Which lines below include "widget"? Copy them all.

* DATA SHOWN
++++++++++

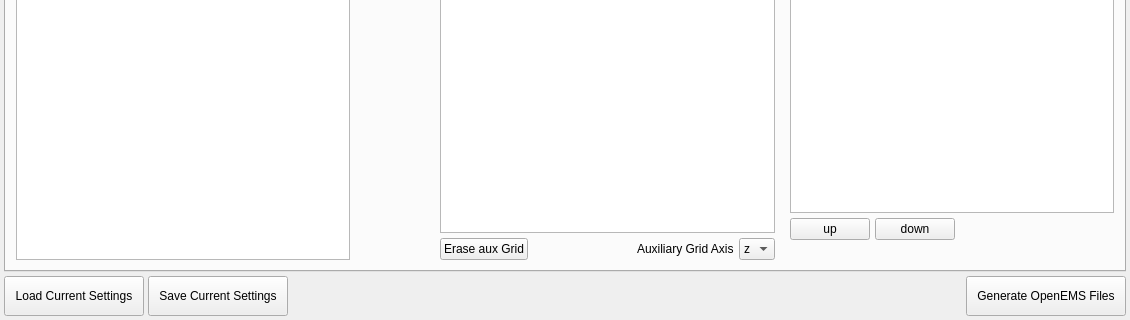
Qt form ui/dialog.ui (LubomirJagos/FreeCAD-OpenEMS-Export) before a commit; both pictures show x 0 to 1130 and y 402 to 722 of the 1130 by 722 pixel window.
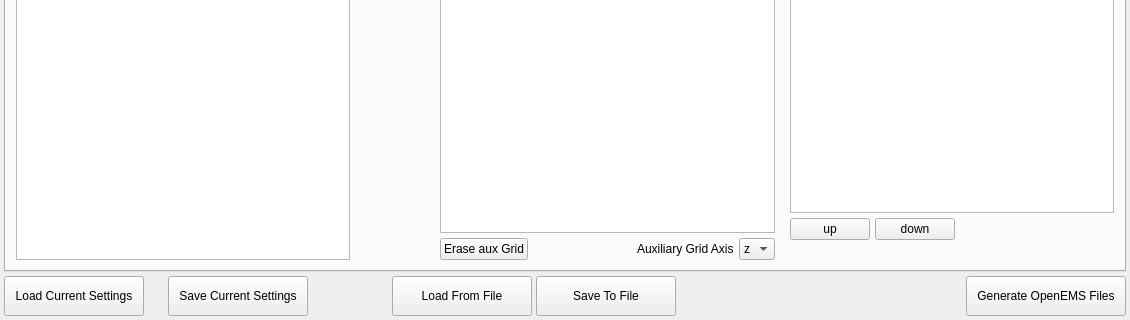
The same form after that commit.

Commit message: Added 'Load From File', 'Save To File' buttons, imrpoved loading process, now when object cannot be find by Label or unique freecad ID it's not loaded and there is message window for user which informs which objects haven't been loaded.

The edit to the form file:
```diff
--- a/ui/dialog.ui
+++ b/ui/dialog.ui
@@ -3372,6 +3372,22 @@
            </property>
           </widget>
          </item>
+         <item>
+          <spacer name="horizontalSpacer_11">
+           <property name="orientation">
+            <enum>Qt::Horizontal</enum>
+           </property>
+           <property name="sizeType">
+            <enum>QSizePolicy::Preferred</enum>
+           </property>
+           <property name="sizeHint" stdset="0">
+            <size>
+             <width>20</width>
+             <height>20</height>
+            </size>
+           </property>
+          </spacer>
+         </item>
          <item>
           <widget class="QPushButton" name="saveCurrentSettingsButton">
            <property name="enabled">
@@ -3397,6 +3413,72 @@
            </property>
           </widget>
          </item>
+         <item>
+          <spacer name="horizontalSpacer_18">
+           <property name="orientation">
+            <enum>Qt::Horizontal</enum>
+           </property>
+           <property name="sizeType">
+            <enum>QSizePolicy::Preferred</enum>
+           </property>
+           <property name="sizeHint" stdset="0">
+            <size>
+             <width>80</width>
+             <height>20</height>
+            </size>
+           </property>
+          </spacer>
+         </item>
+         <item>
+          <widget class="QPushButton" name="loadFromFileSettingsButton">
+           <property name="enabled">
+            <bool>true</bool>
+           </property>
+           <property name="sizePolicy">
+            <sizepolicy hsizetype="Minimum" vsizetype="Minimum">
+             <horstretch>0</horstretch>
+             <verstretch>0</verstretch>
+            </sizepolicy>
+           </property>
+           <property name="minimumSize">
+            <size>
+             <width>140</width>
+             <height>40</height>
+            </size>
+           </property>
+           <property name="toolTip">
+            <string>&lt;html&gt;&lt;head/&gt;&lt;body&gt;&lt;p&gt;Load FreeCAD-OpenEMS Export configuration from &amp;lt;project filename&amp;gt;_settings.ini if it exists.&lt;/p&gt;&lt;p&gt;Any changes made will be discarded.&lt;/p&gt;&lt;/body&gt;&lt;/html&gt;</string>
+           </property>
+           <property name="text">
+            <string>Load From File</string>
+           </property>
+          </widget>
+         </item>
+         <item>
+          <widget class="QPushButton" name="saveToFileSettingsButton">
+           <property name="enabled">
+            <bool>true</bool>
+           </property>
+           <property name="sizePolicy">
+            <sizepolicy hsizetype="Minimum" vsizetype="Minimum">
+             <horstretch>0</horstretch>
+             <verstretch>0</verstretch>
+            </sizepolicy>
+           </property>
+           <property name="minimumSize">
+            <size>
+             <width>140</width>
+             <height>40</height>
+            </size>
+           </property>
+           <property name="toolTip">
+            <string>&lt;html&gt;&lt;head/&gt;&lt;body&gt;&lt;p&gt;Load FreeCAD-OpenEMS Export configuration from &amp;lt;project filename&amp;gt;_settings.ini if it exists.&lt;/p&gt;&lt;p&gt;Any changes made will be discarded.&lt;/p&gt;&lt;/body&gt;&lt;/html&gt;</string>
+           </property>
+           <property name="text">
+            <string>Save To File</string>
+           </property>
+          </widget>
+         </item>
          <item>
           <spacer name="horizontalSpacer">
            <property name="orientation">
```
The commit also changes 2 other files.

++++++++++

* TASK RESPONSE
           </widget>
           <widget class="QPushButton" name="saveCurrentSettingsButton">
           </widget>
+          <widget class="QPushButton" name="loadFromFileSettingsButton">
+          </widget>
+          <widget class="QPushButton" name="saveToFileSettingsButton">
+          </widget>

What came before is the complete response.